:: Excerpted data

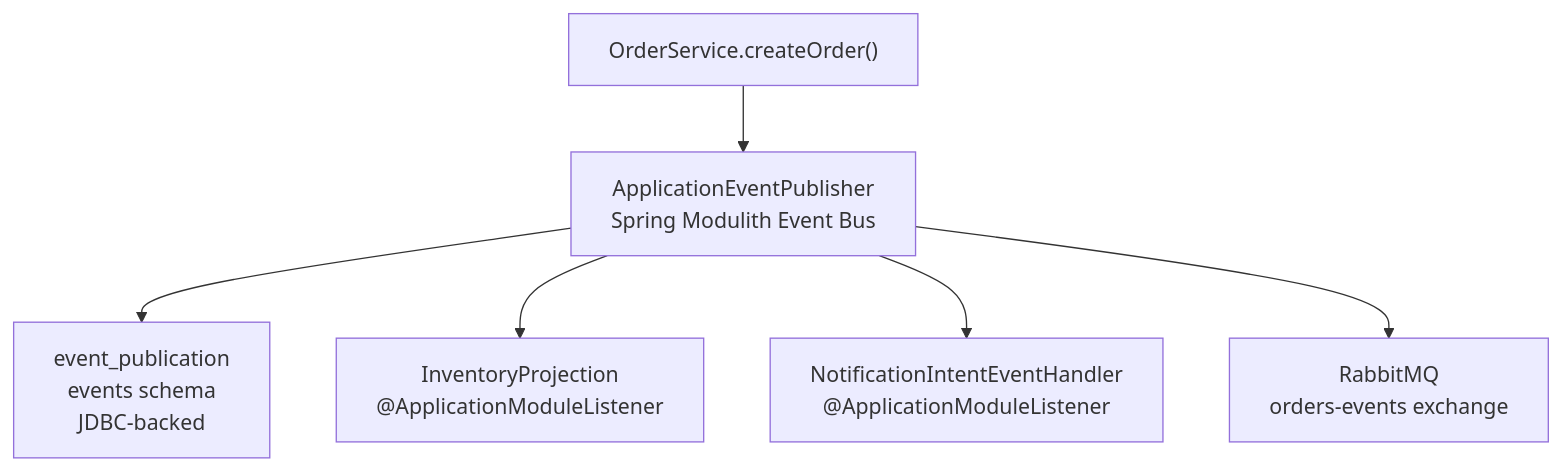
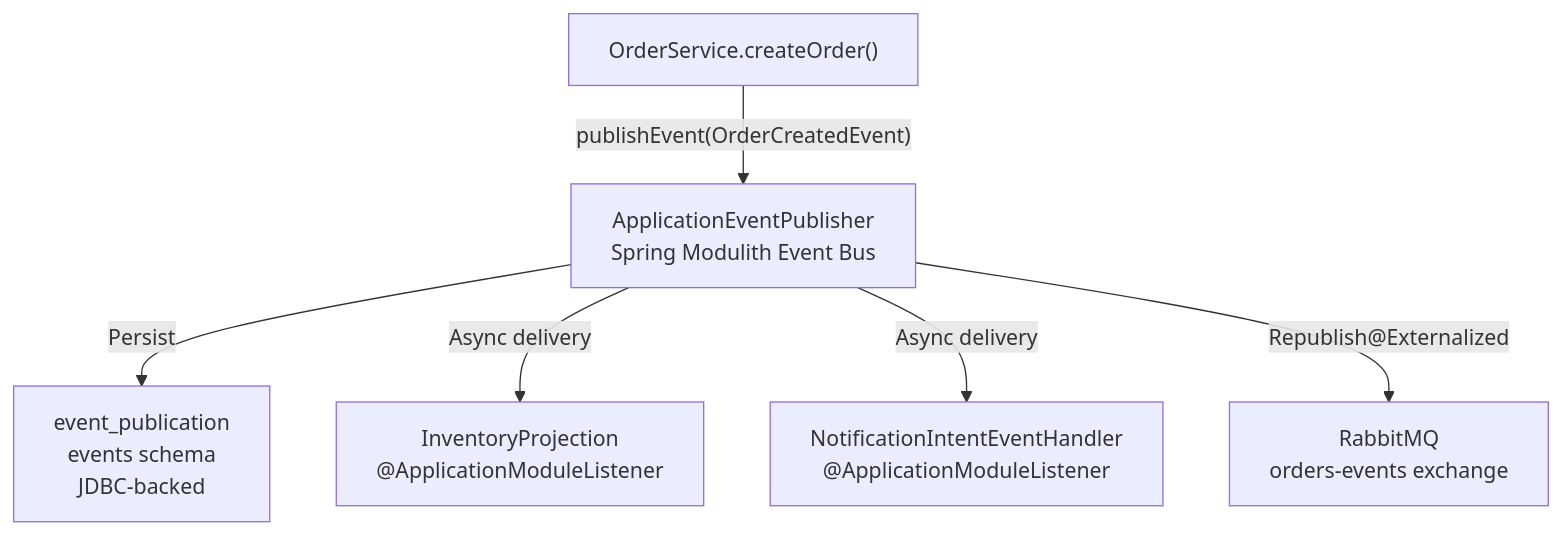
The fourth of 5 diagrams in docs/deepwiki/Overview.md (philipz/spring-modular-monolith), drawn with Mermaid before and after one commit. The commit also changed other lines of this file and 55 other files, not shown here.

````diff
--- a/docs/deepwiki/Overview.md
+++ b/docs/deepwiki/Overview.md
@@ -240,16 +240,16 @@
 ```mermaid
 flowchart TD
 
 orderService["OrderService.createOrder()"]
 eventBus["ApplicationEventPublisher<br>Spring Modulith Event Bus"]
 eventTable["event_publication<br>events schema<br>JDBC-backed"]
 inventoryHandler["InventoryProjection<br>@ApplicationModuleListener"]
 notificationHandler["NotificationIntentEventHandler<br>@ApplicationModuleListener"]
 rabbitmq["RabbitMQ<br>orders-events exchange"]
 
-orderService --> eventBus
-eventBus --> eventTable
-eventBus --> inventoryHandler
-eventBus --> notificationHandler
-eventBus --> rabbitmq
+orderService -->|"publishEvent(OrderCreatedEvent)"| eventBus
+eventBus -->|"Persist"| eventTable
+eventBus -->|"Async delivery"| inventoryHandler
+eventBus -->|"Async delivery"| notificationHandler
+eventBus -->|"Republish@Externalized"| rabbitmq
 ```
````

::::

### Exercise instructions
Except for pictures, copy the records above exactly.

### Answer area
The fourth of 5 diagrams in docs/deepwiki/Overview.md (philipz/spring-modular-monolith), drawn with Mermaid before and after one commit. The commit also changed other lines of this file and 55 other files, not shown here.

````diff
--- a/docs/deepwiki/Overview.md
+++ b/docs/deepwiki/Overview.md
@@ -240,16 +240,16 @@
 ```mermaid
 flowchart TD
 
 orderService["OrderService.createOrder()"]
 eventBus["ApplicationEventPublisher<br>Spring Modulith Event Bus"]
 eventTable["event_publication<br>events schema<br>JDBC-backed"]
 inventoryHandler["InventoryProjection<br>@ApplicationModuleListener"]
 notificationHandler["NotificationIntentEventHandler<br>@ApplicationModuleListener"]
 rabbitmq["RabbitMQ<br>orders-events exchange"]
 
-orderService --> eventBus
-eventBus --> eventTable
-eventBus --> inventoryHandler
-eventBus --> notificationHandler
-eventBus --> rabbitmq
+orderService -->|"publishEvent(OrderCreatedEvent)"| eventBus
+eventBus -->|"Persist"| eventTable
+eventBus -->|"Async delivery"| inventoryHandler
+eventBus -->|"Async delivery"| notificationHandler
+eventBus -->|"Republish@Externalized"| rabbitmq
 ```
````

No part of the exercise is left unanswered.